We planned on getting bees and chickens to add to our little homestead this spring but somehow March got pushed into April, April into May, May into summer and well, here we are, the first Wednesday of November – anyone else find themselves in a similar pattern? While most of our professional work is from behind a camera, I find it causes me to be more present in my day-to-day life as I’m always looking for those little details to capture at the right moment: a farmer plowing his field, the afternoon sun pouring into the living room from our skylights, the sun flirting with white puffy clouds or simply admiring the glorious blue of the sky. But sometimes I don’t have a camera in hand or I can’t get to my iPhone quick enough . . . and I’m left trying to imprint that image in my brain to recall later. It’s the act of pausing for that moment, being present, that I appreciate most.
And can someone please explain to me why, after a windstorm, there are still leaves in my yard to rake, mulch and sweep off the deck?? Why are they not blown into my neighbors’ yards or even better – down the hill into the now empty corn and soybean fields?? On the bright side – having leaves to rake and mulch means I’m outside and getting a bit of exercise, yes?
Fall almost always has me pulling out my favorite cool-weather recipes, chili being one. And I know people are deeply passionate about their chili – beans or no beans, beef or no beef, beef chunks or ground, chili powder or no chili powder, topped with sour cream, cheese, chives or plain, saltines on the side or not, macaroni added versus no macaroni added . . . seems everyone has something to say about chili.
But all I’m going to say is this is our favorite and is the one single recipe we have made for many years – it also probably breaks all the rules when it comes to chili but my palate loves the addition of cardomom and a bit of dark chocolate which deepens the complex flavors. I toss all ingredients into a slow cooker set on low and about 2 hours later, dinner is ready. And if you have a slow cooker insert that goes into the oven, you can whip up a batch of cornbread, spread the dough on top of the chili, bake for 20-25 minutes and you have a one-pot meal.
Now if you’ll excuse me, I have some leaves to rake.
3-BEAN SLOW-COOKER CHILI
Slightly Adapted from Nigella Lawson
NOTE: My slow cooker insert is stovetop friendly – if yours isn’t, you can start this in a pan on the stove until the meat is browned – then transfer to slow cooker to finish cooking.
- 4 tablespoons extra-virgin olive oil
- 2 onions, finely chopped
- 2 cloves garlic, minced
- 1.5 teaspoons dried or crushed chili flakes
- 1.5 teaspoons ground coriander

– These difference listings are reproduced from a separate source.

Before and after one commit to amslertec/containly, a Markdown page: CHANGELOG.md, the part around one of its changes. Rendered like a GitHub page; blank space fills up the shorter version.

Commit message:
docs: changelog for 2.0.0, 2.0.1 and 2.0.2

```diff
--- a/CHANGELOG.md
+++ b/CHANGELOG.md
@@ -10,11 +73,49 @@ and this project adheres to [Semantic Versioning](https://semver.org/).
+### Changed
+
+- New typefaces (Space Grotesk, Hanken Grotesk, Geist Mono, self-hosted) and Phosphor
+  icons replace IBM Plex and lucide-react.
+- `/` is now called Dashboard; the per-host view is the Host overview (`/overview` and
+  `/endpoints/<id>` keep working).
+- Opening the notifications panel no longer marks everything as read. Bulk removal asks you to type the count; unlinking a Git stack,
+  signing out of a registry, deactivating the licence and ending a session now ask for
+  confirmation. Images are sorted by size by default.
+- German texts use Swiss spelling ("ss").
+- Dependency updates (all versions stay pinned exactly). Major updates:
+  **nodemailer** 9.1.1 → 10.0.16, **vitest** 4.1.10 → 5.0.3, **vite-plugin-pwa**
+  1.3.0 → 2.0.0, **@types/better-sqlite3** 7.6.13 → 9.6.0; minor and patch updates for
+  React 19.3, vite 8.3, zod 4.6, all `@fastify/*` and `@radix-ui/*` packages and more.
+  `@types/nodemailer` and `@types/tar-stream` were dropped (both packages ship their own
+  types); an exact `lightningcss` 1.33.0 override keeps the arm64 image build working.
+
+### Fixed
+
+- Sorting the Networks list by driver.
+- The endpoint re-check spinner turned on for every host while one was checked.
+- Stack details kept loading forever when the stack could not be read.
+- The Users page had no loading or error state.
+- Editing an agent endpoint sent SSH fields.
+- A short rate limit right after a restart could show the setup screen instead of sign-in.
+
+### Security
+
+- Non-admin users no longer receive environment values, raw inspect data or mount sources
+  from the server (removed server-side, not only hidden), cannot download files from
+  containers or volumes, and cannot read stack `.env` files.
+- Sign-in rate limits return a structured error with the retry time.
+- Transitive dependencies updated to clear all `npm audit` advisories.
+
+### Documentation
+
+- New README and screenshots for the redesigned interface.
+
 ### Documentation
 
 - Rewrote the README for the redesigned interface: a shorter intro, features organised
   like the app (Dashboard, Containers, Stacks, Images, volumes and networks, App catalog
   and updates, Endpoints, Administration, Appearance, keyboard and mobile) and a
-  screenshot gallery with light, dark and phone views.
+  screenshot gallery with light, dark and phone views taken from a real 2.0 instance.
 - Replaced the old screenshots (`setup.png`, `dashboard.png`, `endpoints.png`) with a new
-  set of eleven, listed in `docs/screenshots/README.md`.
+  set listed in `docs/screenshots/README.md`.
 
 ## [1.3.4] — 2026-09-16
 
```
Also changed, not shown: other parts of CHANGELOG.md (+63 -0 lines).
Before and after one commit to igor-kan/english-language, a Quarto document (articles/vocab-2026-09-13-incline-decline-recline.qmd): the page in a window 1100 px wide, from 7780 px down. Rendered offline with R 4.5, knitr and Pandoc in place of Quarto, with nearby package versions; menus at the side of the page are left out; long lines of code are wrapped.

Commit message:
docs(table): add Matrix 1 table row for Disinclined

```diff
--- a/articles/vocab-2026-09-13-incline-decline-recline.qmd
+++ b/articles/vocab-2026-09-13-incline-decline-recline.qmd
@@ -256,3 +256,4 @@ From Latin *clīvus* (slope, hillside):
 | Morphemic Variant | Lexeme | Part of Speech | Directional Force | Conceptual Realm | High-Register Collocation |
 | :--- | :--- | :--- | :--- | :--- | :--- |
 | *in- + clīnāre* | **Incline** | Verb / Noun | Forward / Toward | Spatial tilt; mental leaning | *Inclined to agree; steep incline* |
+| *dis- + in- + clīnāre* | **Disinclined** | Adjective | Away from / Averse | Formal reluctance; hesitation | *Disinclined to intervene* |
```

- 1.5 teaspoons ground cumin
- 5 cardamom pods, bruised (tie these in a small amount of cheesecloth for easy removal before serving)
- 2 red peppers, seeded and finely diced
- 2.5 pounds ground beef
- 5 cups jarred or canned chopped tomatoes
- 1/2 cup tomato ketchup
- 1/2 cup jarred or canned crushed tomatoes
- 1 cup water
- 2 tablespoons unsweetened cocoa powder
- 1 15oz can pinto beans
- 1 15oz can black beans
- 1 15oz can red kidney beans
- Sour cream
- Grated Cheddar
- Tortilla chips
- Squeeze of Lime
- Heat the oil in a slow cooker insert (see NOTE above) and fry the onion and garlic until it begins to soften
- Add the chili, coriander, cumin, and crushed cardamom pods and stir well
- Add the peppers then break up the ground beef into the pan and continue to turn and separate as the meat browns
- Add the chopped tomatoes, ketchup, tomato puree, and water stirring to make a rich red sauce
- Sprinkle the cocoa over the top and stir well; add the beans, cover and cook on low for about 2 hours
- Serve with your favorite topping
- This chili can be made ahead and freezes well